Exercise. Please show all lines of the records that include "README".

Stored items from a collection.
· · · ·

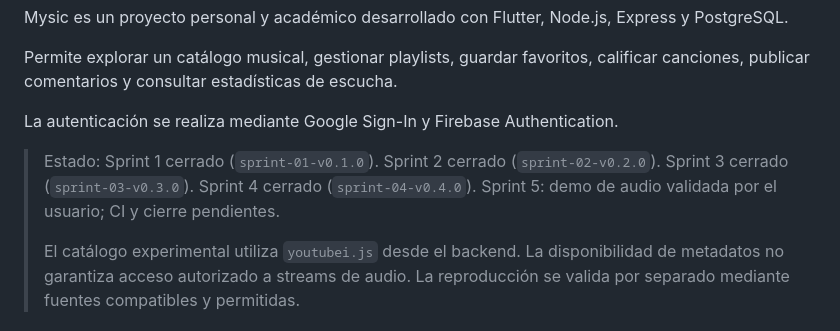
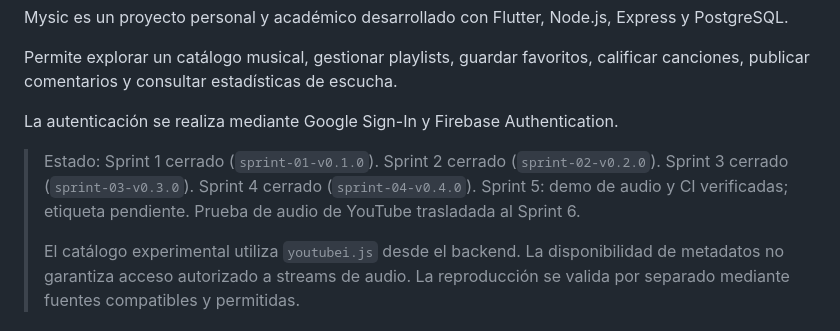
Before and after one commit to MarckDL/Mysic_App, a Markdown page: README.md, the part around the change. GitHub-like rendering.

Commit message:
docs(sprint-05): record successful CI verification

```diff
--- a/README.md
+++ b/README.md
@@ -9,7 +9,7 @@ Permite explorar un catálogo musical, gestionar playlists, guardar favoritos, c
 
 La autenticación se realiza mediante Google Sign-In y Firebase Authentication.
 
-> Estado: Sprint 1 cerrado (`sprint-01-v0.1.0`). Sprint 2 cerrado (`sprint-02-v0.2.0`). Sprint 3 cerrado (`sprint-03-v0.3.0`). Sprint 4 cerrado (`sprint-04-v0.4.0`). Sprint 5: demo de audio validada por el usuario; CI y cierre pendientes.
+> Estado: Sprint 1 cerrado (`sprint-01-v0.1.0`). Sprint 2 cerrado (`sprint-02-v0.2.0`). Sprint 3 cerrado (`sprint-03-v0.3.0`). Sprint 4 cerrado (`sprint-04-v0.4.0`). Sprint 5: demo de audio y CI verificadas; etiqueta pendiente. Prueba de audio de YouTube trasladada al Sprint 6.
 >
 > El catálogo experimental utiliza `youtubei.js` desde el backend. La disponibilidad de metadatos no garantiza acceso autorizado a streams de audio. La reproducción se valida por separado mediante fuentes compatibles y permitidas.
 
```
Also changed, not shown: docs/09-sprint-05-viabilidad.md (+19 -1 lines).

· · · ·

Output below.
Before and after one commit to MarckDL/Mysic_App, a Markdown page: README.md, the part around the change. GitHub-like rendering.
--- a/README.md
+++ b/README.md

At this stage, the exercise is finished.